"I think that some heads should roll over Iraq," Zinni said. "I think the president got some bad advice."
Known as the "Warrior Diplomat," Zinni is not a peace activist by nature or training, having led troops in Vietnam, commanded rescue operations in Somalia and directed strikes against Iraq and al Qaeda.
He once commanded the 1st Marine Expeditionary Force at Camp Pendleton.
Out of uniform, Zinni was a troubleshooter for the U.S. government in Africa, Asia and Europe and served as special envoy to the Middle East under the Bush administration for a time before his reservations over the Iraq war and its aftermath caused him to resign and oppose it.
Not even Zinni's resumé could shield him from the accusations that followed.
"I've been called a traitor and a turncoat for mentioning these things," said Zinni, 60. The problems in Iraq are being caused, he said, by poor planning and shortsightedness, such as disbanding the Iraqi army and being unable to provide security.
Zinni said the United States must now rely on the U.N. to pull its "chestnuts out of the fire in Iraq."
"We're betting on the U.N., who we blew off and ridiculed during the run-up to the war," Zinni said. "Now we're back with hat in hand.

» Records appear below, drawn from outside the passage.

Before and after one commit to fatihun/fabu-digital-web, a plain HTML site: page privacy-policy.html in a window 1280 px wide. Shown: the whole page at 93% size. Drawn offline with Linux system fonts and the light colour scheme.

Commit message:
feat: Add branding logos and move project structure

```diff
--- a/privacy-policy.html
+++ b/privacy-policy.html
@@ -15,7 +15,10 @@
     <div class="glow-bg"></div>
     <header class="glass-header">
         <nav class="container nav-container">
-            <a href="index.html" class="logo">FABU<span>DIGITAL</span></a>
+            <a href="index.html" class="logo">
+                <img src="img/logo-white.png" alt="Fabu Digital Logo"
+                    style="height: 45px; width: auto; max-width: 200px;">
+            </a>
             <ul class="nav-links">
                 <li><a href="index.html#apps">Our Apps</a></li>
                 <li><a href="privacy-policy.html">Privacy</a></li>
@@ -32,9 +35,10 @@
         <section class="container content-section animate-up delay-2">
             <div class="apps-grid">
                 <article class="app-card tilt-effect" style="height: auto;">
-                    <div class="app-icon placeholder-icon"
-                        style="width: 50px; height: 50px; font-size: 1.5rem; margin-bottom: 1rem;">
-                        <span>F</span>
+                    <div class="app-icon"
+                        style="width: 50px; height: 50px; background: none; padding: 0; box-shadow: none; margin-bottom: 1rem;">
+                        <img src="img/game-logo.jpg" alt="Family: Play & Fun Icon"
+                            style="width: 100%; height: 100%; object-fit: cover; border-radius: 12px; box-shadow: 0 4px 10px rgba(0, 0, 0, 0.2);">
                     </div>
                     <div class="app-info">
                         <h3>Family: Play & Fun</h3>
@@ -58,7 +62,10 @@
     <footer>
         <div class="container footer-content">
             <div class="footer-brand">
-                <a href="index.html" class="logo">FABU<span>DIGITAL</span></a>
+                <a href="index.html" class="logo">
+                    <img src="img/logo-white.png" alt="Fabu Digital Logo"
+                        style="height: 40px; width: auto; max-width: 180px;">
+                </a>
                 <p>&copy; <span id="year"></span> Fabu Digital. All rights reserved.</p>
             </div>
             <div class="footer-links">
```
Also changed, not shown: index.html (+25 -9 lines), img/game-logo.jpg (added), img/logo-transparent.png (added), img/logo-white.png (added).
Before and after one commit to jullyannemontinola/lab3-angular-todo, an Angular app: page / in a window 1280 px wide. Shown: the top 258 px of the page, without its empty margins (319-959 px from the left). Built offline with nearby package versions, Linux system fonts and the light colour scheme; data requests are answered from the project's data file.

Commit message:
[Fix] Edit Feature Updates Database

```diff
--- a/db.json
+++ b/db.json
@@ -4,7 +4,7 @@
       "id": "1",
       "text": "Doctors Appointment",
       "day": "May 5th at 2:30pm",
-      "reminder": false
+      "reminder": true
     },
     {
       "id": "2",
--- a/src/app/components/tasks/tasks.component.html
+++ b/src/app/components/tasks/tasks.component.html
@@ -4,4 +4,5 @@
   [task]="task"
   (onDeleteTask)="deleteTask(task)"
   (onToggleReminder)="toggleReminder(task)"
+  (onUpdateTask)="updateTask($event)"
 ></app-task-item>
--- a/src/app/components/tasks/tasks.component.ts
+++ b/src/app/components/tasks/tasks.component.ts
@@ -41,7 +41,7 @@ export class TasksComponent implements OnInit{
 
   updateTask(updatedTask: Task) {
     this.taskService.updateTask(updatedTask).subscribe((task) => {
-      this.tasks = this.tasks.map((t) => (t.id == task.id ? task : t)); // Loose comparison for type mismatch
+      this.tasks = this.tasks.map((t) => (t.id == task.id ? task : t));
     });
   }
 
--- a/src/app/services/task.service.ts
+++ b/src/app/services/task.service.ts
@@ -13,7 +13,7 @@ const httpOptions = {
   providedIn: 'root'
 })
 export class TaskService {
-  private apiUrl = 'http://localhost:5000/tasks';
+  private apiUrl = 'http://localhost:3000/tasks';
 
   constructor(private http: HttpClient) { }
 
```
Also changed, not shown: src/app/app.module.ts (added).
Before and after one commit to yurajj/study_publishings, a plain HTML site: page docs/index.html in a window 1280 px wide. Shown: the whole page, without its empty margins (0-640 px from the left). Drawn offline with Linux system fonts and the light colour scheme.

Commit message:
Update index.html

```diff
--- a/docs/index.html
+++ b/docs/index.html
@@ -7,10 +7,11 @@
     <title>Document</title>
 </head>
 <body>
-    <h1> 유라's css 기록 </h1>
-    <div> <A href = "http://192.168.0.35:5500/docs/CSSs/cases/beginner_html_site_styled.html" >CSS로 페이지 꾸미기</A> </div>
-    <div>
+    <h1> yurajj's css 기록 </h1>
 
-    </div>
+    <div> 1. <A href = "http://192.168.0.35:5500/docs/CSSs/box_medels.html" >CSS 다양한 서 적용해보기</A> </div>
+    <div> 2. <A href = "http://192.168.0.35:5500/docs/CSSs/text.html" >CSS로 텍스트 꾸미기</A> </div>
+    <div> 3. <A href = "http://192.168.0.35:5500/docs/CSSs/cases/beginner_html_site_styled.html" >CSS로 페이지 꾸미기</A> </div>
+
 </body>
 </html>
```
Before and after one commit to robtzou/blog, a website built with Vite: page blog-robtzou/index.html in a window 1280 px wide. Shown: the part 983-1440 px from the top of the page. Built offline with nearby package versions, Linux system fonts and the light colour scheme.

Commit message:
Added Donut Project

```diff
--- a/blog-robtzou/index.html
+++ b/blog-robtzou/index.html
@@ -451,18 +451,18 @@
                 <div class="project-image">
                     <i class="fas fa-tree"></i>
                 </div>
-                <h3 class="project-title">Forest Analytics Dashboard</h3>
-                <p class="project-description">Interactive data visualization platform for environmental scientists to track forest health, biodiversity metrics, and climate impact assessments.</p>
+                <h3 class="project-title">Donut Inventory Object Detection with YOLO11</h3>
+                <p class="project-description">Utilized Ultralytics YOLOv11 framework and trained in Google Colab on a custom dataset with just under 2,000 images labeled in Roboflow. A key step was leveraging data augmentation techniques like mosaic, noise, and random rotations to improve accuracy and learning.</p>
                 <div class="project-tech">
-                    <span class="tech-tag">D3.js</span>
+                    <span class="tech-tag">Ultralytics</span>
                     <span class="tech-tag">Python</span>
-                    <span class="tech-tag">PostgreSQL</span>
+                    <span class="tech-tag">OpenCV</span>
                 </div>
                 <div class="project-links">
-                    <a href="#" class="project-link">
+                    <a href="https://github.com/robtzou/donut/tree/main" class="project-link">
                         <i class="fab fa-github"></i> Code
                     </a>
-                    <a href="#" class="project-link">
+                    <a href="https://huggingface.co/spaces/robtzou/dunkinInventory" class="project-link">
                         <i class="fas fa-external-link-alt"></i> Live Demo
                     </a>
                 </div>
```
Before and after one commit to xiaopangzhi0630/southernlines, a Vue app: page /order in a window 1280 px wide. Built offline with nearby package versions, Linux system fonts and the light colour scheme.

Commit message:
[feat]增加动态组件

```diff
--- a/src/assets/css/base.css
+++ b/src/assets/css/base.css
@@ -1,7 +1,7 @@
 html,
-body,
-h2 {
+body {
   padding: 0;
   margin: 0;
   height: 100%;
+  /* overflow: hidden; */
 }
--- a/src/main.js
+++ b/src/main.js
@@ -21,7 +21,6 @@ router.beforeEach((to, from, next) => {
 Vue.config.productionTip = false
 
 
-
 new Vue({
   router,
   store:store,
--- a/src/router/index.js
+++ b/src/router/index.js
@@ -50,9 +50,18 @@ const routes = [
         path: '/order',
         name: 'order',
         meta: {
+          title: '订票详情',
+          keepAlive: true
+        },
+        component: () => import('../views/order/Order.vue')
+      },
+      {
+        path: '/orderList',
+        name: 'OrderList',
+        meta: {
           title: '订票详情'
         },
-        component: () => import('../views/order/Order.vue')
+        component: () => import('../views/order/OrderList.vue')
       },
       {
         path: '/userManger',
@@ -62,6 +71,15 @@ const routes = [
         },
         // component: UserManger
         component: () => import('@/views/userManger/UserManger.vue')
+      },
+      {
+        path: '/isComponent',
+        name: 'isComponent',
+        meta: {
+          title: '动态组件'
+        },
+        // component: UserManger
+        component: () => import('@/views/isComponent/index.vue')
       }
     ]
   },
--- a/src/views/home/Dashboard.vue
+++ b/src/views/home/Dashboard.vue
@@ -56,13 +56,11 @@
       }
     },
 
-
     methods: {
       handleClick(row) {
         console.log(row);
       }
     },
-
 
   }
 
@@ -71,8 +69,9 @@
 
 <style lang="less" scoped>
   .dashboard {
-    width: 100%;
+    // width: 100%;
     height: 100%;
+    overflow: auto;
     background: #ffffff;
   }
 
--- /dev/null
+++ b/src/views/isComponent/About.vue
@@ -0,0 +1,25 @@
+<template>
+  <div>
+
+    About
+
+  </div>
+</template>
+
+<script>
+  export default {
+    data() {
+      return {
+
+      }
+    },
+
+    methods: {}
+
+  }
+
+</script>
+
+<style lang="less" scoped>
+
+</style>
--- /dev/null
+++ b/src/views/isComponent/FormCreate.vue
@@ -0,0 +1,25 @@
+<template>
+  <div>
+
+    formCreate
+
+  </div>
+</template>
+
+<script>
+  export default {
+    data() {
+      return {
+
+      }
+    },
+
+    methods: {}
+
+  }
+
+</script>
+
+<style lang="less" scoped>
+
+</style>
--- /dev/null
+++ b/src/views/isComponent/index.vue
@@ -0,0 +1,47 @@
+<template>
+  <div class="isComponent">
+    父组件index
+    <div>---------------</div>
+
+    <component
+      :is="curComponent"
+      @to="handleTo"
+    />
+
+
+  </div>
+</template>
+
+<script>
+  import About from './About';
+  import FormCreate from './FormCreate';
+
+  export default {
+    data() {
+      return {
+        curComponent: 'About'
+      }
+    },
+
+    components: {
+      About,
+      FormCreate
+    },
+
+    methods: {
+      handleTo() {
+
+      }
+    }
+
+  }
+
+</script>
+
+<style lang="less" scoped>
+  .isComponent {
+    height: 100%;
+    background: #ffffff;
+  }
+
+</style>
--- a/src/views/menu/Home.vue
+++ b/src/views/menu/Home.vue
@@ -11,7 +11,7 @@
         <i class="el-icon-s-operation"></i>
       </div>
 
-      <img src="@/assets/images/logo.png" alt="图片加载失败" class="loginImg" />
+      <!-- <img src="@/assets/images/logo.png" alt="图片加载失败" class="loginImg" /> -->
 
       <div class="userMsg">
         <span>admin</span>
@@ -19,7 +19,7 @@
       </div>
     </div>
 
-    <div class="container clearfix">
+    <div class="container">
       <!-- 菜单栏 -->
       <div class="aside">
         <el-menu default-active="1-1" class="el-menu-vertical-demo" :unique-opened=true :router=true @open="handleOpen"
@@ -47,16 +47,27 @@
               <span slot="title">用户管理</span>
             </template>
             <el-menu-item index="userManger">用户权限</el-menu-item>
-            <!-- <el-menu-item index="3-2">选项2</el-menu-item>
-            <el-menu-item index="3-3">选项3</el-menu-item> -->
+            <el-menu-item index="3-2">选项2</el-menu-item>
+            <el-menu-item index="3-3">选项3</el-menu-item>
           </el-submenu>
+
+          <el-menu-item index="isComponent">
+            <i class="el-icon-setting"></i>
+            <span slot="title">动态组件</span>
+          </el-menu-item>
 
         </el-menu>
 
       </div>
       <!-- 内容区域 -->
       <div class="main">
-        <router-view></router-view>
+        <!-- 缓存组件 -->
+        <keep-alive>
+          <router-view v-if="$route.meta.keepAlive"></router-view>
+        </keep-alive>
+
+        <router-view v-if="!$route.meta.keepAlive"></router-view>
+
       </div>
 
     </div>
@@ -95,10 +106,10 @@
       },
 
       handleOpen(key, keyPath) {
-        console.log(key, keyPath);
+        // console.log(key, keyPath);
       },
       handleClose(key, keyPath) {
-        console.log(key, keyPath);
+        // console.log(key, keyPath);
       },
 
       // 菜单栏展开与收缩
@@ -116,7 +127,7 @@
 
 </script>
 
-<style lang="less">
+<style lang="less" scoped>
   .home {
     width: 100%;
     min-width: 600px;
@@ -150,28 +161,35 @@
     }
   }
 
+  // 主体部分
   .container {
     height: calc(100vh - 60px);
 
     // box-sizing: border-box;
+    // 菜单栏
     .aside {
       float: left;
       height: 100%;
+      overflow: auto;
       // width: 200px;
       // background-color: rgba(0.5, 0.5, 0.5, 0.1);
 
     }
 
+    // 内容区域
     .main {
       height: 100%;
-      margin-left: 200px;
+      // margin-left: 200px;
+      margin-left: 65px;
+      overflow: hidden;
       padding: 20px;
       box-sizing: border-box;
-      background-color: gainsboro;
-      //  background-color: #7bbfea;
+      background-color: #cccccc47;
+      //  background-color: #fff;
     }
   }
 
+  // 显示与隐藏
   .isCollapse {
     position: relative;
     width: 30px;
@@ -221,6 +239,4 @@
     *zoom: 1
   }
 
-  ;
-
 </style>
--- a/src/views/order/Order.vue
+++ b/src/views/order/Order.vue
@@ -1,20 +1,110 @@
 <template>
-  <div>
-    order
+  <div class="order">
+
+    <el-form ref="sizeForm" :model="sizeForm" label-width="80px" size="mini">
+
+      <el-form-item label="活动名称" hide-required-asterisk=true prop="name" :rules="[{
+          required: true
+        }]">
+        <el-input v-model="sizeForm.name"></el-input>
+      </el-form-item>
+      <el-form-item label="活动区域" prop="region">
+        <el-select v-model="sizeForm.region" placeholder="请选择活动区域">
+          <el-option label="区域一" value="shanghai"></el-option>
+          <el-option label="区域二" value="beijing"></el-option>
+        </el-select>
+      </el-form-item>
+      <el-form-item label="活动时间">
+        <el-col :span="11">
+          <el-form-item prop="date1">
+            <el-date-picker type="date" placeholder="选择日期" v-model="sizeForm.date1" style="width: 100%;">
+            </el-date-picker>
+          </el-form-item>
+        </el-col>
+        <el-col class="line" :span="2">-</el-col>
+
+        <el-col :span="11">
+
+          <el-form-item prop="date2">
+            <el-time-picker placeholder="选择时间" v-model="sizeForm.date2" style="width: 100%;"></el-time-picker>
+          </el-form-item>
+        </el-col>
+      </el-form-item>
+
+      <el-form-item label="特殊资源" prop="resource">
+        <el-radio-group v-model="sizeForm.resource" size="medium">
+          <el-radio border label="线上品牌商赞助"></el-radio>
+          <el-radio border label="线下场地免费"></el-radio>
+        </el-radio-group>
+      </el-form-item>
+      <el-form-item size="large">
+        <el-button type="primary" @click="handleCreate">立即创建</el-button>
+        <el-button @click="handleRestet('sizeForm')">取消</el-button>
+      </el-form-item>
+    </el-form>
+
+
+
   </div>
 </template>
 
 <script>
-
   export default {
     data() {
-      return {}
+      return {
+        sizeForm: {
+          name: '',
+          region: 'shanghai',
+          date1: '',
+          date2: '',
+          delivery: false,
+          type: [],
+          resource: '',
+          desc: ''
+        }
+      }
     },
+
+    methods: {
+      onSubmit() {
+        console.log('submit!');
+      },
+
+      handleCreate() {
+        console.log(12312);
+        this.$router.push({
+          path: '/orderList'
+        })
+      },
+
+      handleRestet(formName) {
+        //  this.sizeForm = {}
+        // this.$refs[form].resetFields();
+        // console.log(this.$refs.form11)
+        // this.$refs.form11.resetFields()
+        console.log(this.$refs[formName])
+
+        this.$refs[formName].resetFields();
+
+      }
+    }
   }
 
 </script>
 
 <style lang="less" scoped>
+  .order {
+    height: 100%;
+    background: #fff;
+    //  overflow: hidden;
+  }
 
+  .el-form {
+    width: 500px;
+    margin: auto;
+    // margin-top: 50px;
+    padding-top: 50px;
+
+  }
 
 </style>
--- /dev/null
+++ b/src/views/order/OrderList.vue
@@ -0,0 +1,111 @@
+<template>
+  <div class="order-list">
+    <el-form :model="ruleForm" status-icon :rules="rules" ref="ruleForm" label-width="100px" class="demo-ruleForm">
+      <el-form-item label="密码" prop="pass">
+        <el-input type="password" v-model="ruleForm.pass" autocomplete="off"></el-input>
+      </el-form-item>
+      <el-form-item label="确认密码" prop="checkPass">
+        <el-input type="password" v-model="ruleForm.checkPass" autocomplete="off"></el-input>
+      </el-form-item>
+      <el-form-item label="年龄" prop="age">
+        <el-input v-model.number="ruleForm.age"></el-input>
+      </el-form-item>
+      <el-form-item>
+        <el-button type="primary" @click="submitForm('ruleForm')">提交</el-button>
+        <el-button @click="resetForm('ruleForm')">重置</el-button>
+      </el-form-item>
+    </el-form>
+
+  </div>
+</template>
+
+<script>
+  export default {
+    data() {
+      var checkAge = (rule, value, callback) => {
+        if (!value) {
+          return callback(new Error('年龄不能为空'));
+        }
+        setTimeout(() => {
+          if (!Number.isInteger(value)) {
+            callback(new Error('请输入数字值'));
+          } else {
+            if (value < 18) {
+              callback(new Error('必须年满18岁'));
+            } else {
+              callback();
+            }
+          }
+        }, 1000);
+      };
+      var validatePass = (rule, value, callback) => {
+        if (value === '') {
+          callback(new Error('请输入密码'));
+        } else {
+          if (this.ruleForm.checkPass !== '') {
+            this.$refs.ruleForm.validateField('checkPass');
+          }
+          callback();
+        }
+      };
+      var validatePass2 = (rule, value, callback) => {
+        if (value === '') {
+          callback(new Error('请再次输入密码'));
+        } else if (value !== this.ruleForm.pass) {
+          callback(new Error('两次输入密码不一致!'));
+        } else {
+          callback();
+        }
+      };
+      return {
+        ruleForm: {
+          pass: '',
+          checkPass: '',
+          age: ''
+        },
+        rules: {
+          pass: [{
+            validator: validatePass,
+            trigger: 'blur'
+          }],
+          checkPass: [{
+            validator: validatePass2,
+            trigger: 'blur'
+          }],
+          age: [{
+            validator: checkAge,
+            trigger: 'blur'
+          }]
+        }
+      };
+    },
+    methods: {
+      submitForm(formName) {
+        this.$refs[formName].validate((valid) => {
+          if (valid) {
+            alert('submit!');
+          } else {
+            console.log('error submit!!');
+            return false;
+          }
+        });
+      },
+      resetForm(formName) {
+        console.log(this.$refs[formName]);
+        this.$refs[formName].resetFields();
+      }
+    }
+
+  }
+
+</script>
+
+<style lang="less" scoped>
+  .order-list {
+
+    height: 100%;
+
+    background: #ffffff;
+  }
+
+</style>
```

It would be funny if not for the lives lost."
Several things have to happen to get Iraq back on course, whether the U.N. decides to step in or not, Zinni said.
Improving security for American forces and the Iraqi people is at the top of the list followed closely by helping the working class with economic projects.
But it's not the lack of a comprehensive American plan for Iraq nor the surging violence that has cost allied troops their lives – including about 30 Camp Pendleton Marines – that most concerns Zinni.
"In the end, the Iraqis themselves have to want to rebuild their country more than we do," Zinni said. "But I don't see that right now. I see us doing everything.
"I spent two years in Vietnam, and I've seen this movie before," he said. "They have to be willing to do more or else it is never going to work."
Last night at the Kroc institute during his speech "From the Battlefield to the Negotiating Table: Preventing Deadly Conflict," Zinni detailed the approach he believes the United States should take in the Middle East.
He told an overflow crowd that the United States tries to grapple with individual issues in Middle East instead of seeing them as elements of a broader question.
"We need to step back and get a grand strategy," he said.